30 Games That Made Me Who I Am: 1989


I live to create, and the older I get, the more the world of videogames becomes synonymous with creation. I’ve been making game mods for 15 years now. Before that, level editors were my obsession. Before that, there was SimCity.

Can you believe the first SimCity came out in 1989? Admittedly, the version we had at home must have been the Windows port from ’92 — and even before I played that one, it was SimCity 2000 I got my hands on in a second grade classroom for about 30 minutes every couple weeks.

What a strange game this was at the time: no levels, no bad guy, no clear goal. There were systems behind the scenes, of course — strategies, setbacks, ways of doing better or worse; but for any of us who played SimCity at a really young age, wasn’t it all just a playground? We didn’t understand or care about population growth or taxation rates! We just knew we could build our city any way we chose.

SimCity 2000 was the second of the “educational” games introduced during my elementary schooling, shortly after Oregon Trail, and not long before The Incredible Machine, Odell Down Under, The Amazon Trail, and eventually some bizarre thing called… Logical Journey of the Zoombinis apparently.
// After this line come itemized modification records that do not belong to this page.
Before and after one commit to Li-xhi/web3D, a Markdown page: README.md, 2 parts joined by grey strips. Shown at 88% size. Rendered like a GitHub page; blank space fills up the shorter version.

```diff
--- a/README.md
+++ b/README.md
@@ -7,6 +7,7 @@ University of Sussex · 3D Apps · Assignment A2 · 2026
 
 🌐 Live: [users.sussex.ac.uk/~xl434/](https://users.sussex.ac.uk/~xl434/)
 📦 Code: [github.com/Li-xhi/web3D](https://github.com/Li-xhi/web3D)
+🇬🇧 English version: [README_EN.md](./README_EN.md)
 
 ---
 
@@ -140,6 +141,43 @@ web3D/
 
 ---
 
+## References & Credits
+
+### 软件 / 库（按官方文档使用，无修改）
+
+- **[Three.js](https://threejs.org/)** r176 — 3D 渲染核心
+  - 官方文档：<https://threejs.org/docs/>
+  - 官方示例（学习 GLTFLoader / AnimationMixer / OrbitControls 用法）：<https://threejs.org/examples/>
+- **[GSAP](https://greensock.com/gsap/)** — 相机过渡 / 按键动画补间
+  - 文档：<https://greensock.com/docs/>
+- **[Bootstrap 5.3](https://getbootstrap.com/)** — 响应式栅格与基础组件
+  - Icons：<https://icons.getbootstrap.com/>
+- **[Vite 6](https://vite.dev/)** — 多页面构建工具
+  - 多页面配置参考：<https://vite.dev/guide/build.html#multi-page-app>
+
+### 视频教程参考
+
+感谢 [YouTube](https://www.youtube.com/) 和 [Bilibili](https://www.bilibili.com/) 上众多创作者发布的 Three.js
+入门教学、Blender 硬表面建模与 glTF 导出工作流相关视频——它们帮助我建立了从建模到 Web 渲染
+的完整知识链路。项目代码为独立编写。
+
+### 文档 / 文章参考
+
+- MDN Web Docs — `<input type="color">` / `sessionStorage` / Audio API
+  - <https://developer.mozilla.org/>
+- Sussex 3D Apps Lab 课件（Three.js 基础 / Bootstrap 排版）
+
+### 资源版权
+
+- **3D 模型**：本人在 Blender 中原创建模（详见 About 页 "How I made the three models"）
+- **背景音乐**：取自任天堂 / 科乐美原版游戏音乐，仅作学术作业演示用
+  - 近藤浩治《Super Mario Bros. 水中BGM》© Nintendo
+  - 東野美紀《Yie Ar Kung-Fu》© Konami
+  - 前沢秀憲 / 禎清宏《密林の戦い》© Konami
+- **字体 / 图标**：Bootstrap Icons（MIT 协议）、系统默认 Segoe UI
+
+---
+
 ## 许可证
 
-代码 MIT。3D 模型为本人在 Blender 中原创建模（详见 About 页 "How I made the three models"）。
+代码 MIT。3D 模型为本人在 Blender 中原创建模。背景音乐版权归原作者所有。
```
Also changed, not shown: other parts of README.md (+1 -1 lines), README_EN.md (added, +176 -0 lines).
Yeah, we were pretty spoiled with our edu-tainment in the ’90s.

But while I was enjoying games as a part of my education, learning how incredible and empowering the act of creation could be… at home the message was very different. There, my interest in telling stories had always been encouraged — but not through videogames. For as long as I can remember, my anxiety-ridden mother was beating herself up about allowing computers and videogame consoles into the house. She said they had ruined us, made us complacent and lazy, sucked us into fantasy worlds we preferred over real life.

So there’s actually a lot of pain associated with memories of these parts of my childhood. It wasn’t her intention, but my mother drilled into me from a very young age the idea that one of the things I loved most in the world was Bad and I shouldn’t be doing it. It took me a long, long time to unlearn that lesson and embrace videogames as a part of my life, to realize they could be a source of inspiration and beauty and not just a meaningless distraction.

I was quite certain about my interest in writing and storytelling as a kid. I didn’t imagine, though, that I could tell those stories through videogames — or if I did imagine it, I couldn’t admit it to myself until many years later.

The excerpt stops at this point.